Below are records; state how many of their lines hold the word "CHANGELOG", and give only the figure.

*** Opening Task inputs ***

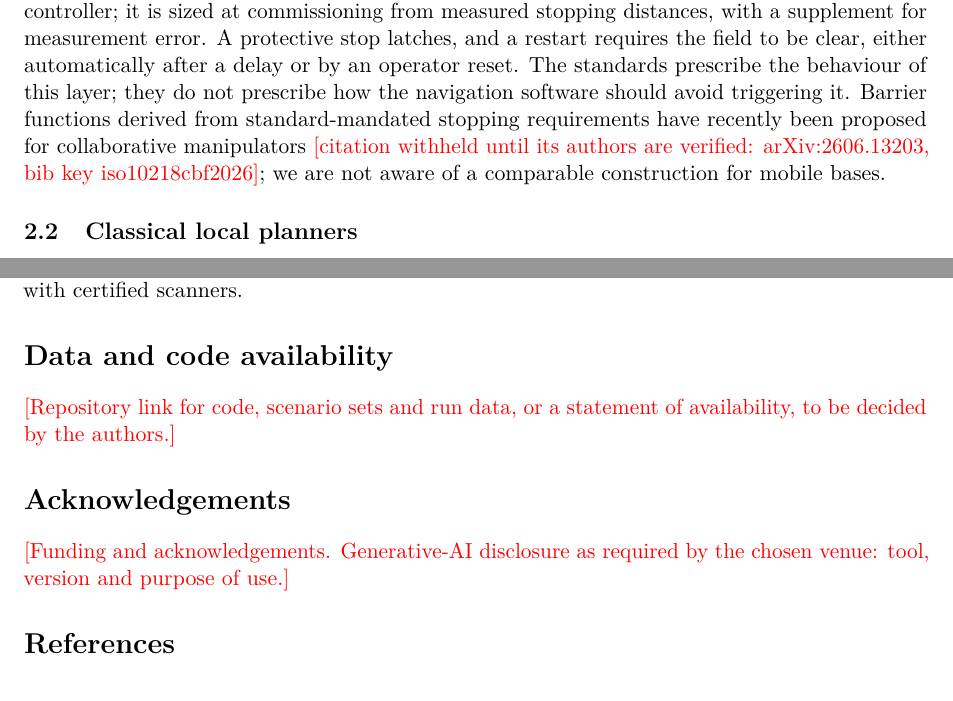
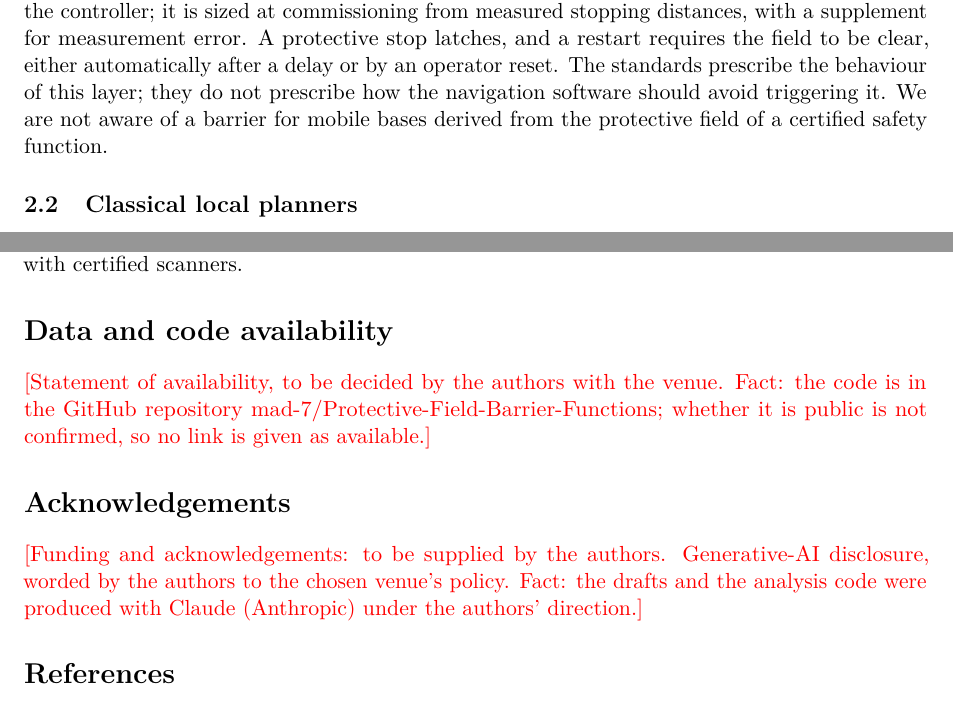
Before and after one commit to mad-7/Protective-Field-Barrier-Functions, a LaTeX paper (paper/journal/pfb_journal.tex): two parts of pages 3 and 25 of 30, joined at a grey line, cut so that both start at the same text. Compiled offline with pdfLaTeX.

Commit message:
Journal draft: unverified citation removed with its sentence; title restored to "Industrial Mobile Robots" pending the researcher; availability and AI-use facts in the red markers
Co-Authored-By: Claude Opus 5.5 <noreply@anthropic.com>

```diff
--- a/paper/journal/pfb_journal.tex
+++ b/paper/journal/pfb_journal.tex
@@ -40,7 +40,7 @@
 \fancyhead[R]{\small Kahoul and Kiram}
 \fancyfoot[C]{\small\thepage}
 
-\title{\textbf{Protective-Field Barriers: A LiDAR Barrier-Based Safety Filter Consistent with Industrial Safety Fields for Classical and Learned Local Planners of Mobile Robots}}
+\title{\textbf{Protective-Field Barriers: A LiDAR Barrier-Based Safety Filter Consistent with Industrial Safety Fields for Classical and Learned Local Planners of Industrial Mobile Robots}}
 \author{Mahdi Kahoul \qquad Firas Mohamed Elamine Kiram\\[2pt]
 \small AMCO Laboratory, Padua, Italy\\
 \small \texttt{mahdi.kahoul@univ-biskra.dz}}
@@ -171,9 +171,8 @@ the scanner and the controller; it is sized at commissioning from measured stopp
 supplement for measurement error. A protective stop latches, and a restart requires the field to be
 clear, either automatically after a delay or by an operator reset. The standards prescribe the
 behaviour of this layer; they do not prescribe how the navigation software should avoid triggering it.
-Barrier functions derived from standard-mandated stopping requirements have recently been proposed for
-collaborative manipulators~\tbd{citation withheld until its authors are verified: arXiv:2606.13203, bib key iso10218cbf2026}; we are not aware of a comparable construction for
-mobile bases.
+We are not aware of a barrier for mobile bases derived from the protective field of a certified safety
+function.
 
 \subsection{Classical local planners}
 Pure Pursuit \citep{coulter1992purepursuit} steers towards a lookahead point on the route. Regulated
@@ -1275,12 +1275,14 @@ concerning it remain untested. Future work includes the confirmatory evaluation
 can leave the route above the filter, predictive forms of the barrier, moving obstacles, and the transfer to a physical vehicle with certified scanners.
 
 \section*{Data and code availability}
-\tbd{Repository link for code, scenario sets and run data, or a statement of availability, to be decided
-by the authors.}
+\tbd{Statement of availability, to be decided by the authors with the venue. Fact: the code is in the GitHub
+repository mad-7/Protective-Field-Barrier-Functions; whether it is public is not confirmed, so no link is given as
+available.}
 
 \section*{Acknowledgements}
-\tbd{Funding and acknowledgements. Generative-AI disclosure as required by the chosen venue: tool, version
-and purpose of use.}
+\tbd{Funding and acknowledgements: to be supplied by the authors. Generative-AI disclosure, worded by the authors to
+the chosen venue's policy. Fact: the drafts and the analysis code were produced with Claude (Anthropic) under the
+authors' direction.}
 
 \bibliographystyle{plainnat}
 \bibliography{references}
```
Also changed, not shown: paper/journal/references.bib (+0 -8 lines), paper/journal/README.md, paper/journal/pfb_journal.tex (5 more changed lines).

*** Closing Task inputs ***
*** Opening Task inputs ***

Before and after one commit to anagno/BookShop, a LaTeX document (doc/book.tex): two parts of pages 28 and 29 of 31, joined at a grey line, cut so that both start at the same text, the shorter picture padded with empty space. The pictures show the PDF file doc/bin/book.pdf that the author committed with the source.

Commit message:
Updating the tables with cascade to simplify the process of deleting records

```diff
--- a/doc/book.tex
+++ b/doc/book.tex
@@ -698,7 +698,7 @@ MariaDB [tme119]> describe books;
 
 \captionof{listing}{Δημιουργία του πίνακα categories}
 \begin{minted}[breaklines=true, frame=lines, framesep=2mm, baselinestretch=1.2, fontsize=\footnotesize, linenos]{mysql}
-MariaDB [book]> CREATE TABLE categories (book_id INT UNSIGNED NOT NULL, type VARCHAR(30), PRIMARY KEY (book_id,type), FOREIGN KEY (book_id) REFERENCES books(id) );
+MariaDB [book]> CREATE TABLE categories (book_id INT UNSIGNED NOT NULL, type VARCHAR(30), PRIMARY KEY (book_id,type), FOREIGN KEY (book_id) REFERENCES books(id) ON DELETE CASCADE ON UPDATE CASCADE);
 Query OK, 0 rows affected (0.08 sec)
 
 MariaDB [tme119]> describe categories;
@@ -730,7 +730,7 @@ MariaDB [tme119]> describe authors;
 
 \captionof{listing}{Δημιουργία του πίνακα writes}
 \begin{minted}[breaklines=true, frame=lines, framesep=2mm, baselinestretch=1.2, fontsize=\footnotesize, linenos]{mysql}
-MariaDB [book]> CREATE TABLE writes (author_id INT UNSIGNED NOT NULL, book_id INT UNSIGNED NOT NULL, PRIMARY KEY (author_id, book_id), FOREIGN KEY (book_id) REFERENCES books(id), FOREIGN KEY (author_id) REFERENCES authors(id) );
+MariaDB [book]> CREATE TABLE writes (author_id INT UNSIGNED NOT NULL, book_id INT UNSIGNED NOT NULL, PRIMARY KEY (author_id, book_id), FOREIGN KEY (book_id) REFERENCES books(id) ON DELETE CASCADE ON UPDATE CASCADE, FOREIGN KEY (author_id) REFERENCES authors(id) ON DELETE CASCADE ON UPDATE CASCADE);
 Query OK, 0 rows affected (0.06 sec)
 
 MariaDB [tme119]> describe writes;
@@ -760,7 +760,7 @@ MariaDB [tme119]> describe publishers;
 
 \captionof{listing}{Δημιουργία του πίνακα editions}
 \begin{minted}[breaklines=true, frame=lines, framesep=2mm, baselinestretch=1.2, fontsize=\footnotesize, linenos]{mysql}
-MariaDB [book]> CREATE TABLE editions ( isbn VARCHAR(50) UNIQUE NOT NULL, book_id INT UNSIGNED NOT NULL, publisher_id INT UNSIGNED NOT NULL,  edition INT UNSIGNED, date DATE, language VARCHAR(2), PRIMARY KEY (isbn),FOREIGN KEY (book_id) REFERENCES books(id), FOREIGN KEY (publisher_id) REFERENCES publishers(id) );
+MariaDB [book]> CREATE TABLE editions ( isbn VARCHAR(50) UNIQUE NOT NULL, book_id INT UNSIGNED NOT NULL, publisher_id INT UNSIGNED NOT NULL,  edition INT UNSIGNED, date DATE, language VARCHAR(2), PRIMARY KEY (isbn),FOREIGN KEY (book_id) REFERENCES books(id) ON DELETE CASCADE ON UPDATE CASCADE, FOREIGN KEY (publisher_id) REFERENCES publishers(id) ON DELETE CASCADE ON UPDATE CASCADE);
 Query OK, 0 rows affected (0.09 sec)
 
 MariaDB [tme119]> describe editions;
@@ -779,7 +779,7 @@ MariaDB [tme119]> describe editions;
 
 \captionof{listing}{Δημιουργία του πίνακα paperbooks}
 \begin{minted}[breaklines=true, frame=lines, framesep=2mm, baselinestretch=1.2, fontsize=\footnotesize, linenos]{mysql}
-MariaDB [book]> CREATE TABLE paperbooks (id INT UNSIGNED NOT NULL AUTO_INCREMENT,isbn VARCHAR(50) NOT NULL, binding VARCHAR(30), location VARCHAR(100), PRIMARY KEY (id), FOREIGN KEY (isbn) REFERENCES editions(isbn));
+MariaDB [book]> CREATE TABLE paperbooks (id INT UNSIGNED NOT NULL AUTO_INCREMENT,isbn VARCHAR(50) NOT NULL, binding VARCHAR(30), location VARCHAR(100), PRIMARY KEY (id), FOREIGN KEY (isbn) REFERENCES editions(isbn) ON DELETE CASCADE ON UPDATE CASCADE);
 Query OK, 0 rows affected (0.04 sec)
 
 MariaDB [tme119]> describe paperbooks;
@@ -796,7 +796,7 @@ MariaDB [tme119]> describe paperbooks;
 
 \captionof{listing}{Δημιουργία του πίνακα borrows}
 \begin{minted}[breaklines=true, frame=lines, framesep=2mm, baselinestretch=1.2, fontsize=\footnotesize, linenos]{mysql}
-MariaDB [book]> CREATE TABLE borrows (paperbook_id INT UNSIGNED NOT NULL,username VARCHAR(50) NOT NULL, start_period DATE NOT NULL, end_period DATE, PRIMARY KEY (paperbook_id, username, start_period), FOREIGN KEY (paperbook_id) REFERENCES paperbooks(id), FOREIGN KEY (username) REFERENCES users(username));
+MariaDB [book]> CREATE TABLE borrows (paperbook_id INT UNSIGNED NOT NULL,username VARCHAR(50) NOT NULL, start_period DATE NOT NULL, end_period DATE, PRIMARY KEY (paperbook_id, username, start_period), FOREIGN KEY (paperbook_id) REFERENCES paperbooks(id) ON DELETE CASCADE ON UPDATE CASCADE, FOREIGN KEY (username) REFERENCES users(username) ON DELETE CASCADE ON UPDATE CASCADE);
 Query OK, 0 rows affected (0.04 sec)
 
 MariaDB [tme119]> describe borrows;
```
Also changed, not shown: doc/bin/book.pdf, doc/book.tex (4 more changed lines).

*** Closing Task inputs ***
*** Opening Task inputs ***

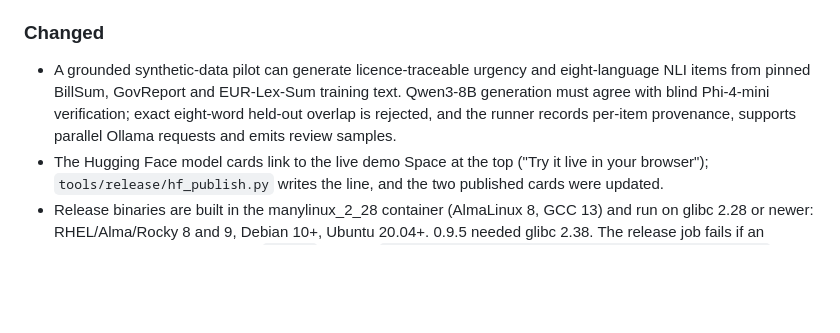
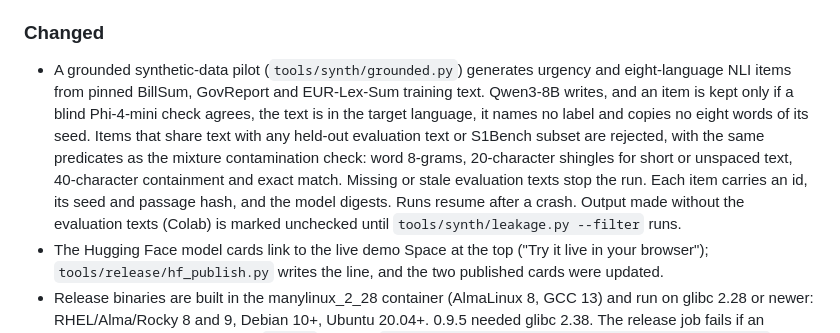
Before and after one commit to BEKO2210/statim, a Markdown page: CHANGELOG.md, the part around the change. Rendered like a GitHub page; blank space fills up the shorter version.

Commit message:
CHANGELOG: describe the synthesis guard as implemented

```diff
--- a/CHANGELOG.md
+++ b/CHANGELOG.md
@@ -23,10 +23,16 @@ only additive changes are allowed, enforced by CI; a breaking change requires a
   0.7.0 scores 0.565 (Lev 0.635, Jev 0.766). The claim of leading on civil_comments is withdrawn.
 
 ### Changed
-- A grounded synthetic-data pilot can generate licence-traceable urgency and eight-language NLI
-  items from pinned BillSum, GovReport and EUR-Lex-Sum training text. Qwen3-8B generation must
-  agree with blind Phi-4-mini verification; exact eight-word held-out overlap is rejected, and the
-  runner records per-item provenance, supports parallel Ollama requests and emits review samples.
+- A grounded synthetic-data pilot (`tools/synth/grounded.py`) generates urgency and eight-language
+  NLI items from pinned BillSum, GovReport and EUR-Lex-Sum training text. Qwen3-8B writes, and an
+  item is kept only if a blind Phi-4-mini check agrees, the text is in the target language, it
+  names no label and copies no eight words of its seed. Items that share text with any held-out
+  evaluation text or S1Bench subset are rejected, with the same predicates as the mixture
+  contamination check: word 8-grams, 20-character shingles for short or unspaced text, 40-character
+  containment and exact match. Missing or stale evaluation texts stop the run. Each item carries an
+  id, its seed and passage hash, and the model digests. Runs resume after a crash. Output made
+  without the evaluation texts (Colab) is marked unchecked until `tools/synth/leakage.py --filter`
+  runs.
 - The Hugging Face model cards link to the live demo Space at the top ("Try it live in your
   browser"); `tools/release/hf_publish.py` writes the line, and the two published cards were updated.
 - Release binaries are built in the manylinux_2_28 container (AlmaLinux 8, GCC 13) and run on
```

*** Closing Task inputs ***

§ **Response to this exercise**: 4